John Eastgate, sales and marketing director at OneSavings Bank, said: "Buyer activity remains pretty depressed as the market comes to terms with economic uncertainty on top of existing obstacles of a lack of supply and increasing affordability challenges.

"Buying a home is the most significant financial outlay the majority of people will make, so with heightened fears that a turbulent Brexit and a slower economy might impact job security and property prices, consumers are naturally putting the brakes on homebuying decisions."

Danny Belton, head of lender relationships at Legal & General Mortgage Club said the year-on-year mortgage activity within the sector remained largely unchanged with a number of consumers looking to step onto the property ladder keeping the market buoyant.

He added: "However, it will be interesting to see if next month’s figures will be affected with the base rate rise.

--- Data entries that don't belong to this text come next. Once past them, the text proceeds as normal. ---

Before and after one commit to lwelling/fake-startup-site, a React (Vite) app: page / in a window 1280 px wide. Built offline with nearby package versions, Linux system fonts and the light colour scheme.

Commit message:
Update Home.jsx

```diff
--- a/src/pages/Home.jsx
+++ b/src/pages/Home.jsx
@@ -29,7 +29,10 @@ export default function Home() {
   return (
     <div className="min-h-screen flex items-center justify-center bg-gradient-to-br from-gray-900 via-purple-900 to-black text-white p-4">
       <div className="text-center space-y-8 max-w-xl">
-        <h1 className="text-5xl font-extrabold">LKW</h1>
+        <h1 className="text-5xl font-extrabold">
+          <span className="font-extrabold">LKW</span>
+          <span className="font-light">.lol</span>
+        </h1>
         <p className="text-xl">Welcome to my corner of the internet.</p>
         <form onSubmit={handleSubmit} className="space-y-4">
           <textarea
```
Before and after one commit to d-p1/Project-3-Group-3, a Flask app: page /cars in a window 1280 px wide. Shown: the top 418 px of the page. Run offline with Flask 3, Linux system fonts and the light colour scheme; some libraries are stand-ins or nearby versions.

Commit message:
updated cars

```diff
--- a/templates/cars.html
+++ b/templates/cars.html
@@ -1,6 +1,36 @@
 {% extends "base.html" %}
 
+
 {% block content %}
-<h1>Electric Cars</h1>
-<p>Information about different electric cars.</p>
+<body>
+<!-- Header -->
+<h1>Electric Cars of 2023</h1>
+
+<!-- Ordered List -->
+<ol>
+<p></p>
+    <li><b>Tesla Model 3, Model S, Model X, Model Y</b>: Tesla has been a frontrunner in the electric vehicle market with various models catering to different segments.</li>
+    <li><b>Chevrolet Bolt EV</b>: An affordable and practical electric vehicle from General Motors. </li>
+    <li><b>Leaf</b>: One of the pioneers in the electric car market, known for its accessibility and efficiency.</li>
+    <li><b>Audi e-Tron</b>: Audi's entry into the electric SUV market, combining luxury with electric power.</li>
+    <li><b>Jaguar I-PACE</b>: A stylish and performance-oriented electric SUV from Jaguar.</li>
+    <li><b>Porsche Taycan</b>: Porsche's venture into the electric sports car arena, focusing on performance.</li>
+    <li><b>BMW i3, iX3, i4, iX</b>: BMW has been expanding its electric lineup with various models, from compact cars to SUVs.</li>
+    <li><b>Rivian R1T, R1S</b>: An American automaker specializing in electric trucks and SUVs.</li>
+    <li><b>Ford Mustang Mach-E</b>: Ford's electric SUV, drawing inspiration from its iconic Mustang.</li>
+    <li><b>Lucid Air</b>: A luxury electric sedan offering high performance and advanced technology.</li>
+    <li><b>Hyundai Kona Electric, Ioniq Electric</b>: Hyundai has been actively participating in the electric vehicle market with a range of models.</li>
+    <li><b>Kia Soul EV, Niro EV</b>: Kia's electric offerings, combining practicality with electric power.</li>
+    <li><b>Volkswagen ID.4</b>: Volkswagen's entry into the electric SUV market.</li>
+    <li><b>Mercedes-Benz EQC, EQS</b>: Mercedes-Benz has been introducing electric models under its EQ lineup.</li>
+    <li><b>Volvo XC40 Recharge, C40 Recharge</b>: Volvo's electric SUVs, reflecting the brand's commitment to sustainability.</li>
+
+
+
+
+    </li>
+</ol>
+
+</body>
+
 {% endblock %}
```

"Although the effect is unlikely to be substantial, for anyone concerned, we would encourage borrowers to get in touch with a mortgage broker - brokers are perfectly placed to provide tailored advice to customers, no matter what challenges the housing climate might present."